BANGOR, Maine — One of the four people arrested in connection with a major bath salts bust in Hermon in mid-January pleaded not guilty Thursday to aggravated drug trafficking and other charges during an arraignment hearing at the Penobscot Judicial Center.
Leonard D. Wells Jr., 53, who owns the Hermon home where the state’s largest-ever seizure of bath salts was made on Jan. 18, and three alleged accomplices were indicted by a Penobscot County grand jury on March 27 for Class A trafficking, a crime that carries a penalty of up to 30 years behind bars for those convicted.
Wells, who has been described as a key figure in the sale of bath salts in Maine, also was indicted for unlawful trafficking in synthetic hallucinogenic drugs; two counts of unlawful possession of synthetic hallucinogenic drugs; hindering apprehension or prosecution; two counts of violating conditions of release; and criminal forfeiture of U.S. currency.
Wells is being held at Penobscot County Jail without bail.
Also charged in connection with the alleged bath salts trafficking operation were Wells’ stepson, Stephen Warren, 29, of Corinth; and Houston, Texas residents Elizabeth Fuentes, 31, and Arthur Coy, 49.
A court appearance scheduled for Warren on Thursday was postponed.
Police said they found Wells, Warren, Coy and Fuentes in the process of packaging up about eight pounds of bath salts on Jan. 18, and have since said they seized 10 pounds mailed to Coy in Texas, and 6.5 pounds mailed to Wells that was seized at the Hampden U.S. Postal Service sorting center.
A total of 24½ pounds, with an estimated street value of $1.7 million, has reportedly been seized.
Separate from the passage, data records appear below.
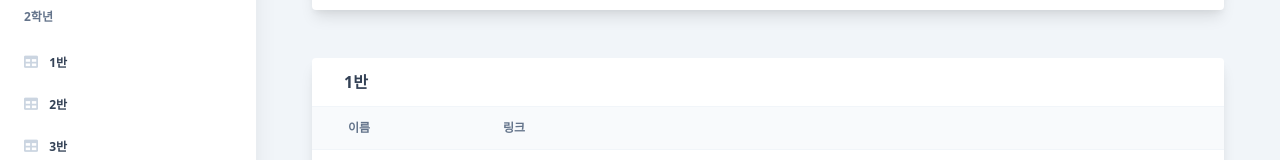
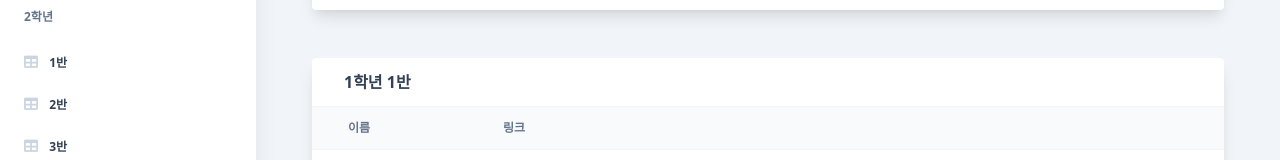
Before and after one commit to github-jademon/PortfolioChk, a Next.js app: page /1/1 in a window 1280 px wide. Shown: the part 385-545 px from the top of the page. Built offline with nearby package versions, Linux system fonts and the light colour scheme.

Commit message:
nothing special

```diff
--- a/pages/[gradeid]/[classid].js
+++ b/pages/[gradeid]/[classid].js
@@ -25,7 +25,7 @@ export default function Table(props) {
   // const { data, error } = useSWR('강현이가 애들 리스트 불러오는 api만들꺼임 ㅇㅇ');
   // if (!data) return <div>로딩 페이지 너가 만들어</div>
   // if (error) return <div>오류 페이지 너가 만들어</div>
-  console.log(props)
+
   return (
     <>
       <div
@@ -43,7 +43,7 @@ export default function Table(props) {
                   (props.color === "light" ? "text-blueGray-700" : "text-white")
                 }
               >
-                {props.classid + "반"}
+                {props.gradeid + "학년 " + props.classid + "반"}
               </h3>
             </div>
           </div>
@@ -108,7 +108,6 @@ export default function Table(props) {
                 </td>
               </tr>
             ))}
-
             </tbody>
           </table>
         </div>
```
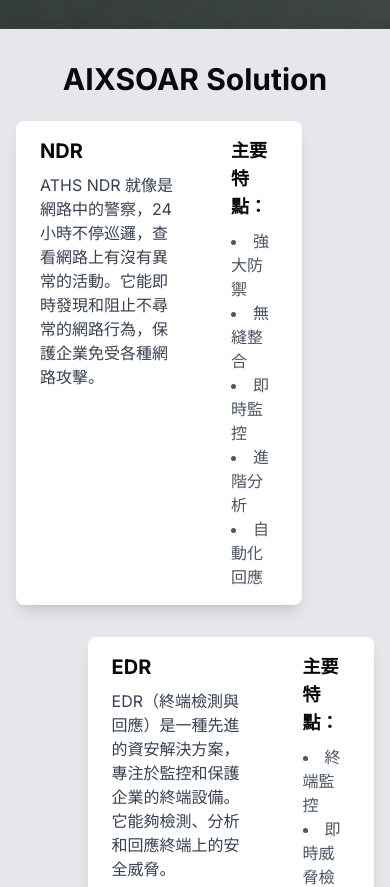
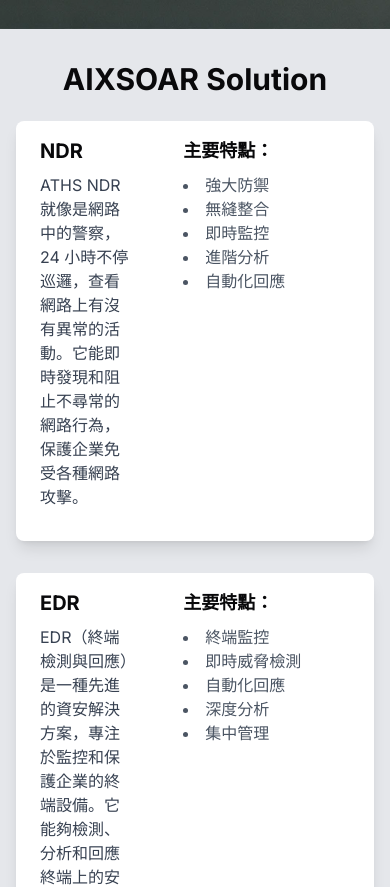
Before and after one commit to YuCheng1122/api_web_frontend, a Next.js app: page / in a window 390 px wide. Shown: the part 800-1687 px from the top of the page. Built offline with nearby package versions, Linux system fonts and the light colour scheme; no server answers.

Commit message:
fix: fix main page rwd

```diff
--- a/src/components/Header.tsx
+++ b/src/components/Header.tsx
@@ -40,7 +40,8 @@
 
             {/* 導航按鈕 */}
             {isLogin && username && (
-              <div className='flex space-x-4 invisible md:visible'>
+              <div className='  hidden md:block'>
+                <div className='flex items-center space-x-4'>
                   <Link href={'/graph'} className='text-xl font-bold p-2 hover-underline-animation'>
                     威脅獵捕圖
                   </Link>
@@ -61,6 +62,7 @@
                   <Link href={'/ics'} className='text-xl font-bold p-2 hover-underline-animation'>
                     ICS
                   </Link>
+                </div>
               </div>
             )}
           </div>
--- a/src/components/home/SecuritySolutions.tsx
+++ b/src/components/home/SecuritySolutions.tsx
@@ -78,7 +78,7 @@
           ref={(el) => { sectionRefs.current[index] = el!; }}
           data-index={index}
           className={`
-              bg-white shadow-lg rounded-lg overflow-hidden flex w-4/5
+              bg-white shadow-lg rounded-lg overflow-hidden flex md:w-4/5 w-full
               ${index % 2 === 0 ? 'mr-auto' : 'ml-auto'}
               transform transition-transform duration-1000 ease-in-out
               transition-opacity
@@ -92,7 +92,7 @@
             <p className="text-gray-700 text-base mb-4">{solution.description}</p>
           </div>
 
-            <div className="px-6 py-4 w-1/3">
+          <div className="px-6 py-4 w-3/5 md:w-1/3">
             {/* h3 的彈出效果 */}
             <h3 className="font-semibold text-lg mb-2">主要特點：</h3>
             <ul className="list-disc list-inside">
@@ -101,6 +101,7 @@
               ))}
             </ul>
           </div>
+
         </div>
       ))}
     </div>
```
Lines whose indentation alone changed are shown as unchanged.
All the bath salts were shipped to Maine from China, law enforcement officials said.
Wells originally was released on $50,000 cash bail on Jan. 18, but was arrested three weeks later after he was found hiding out at a house in South Thomaston during a bail search with 20 grams of bath salts in his pockets, police say.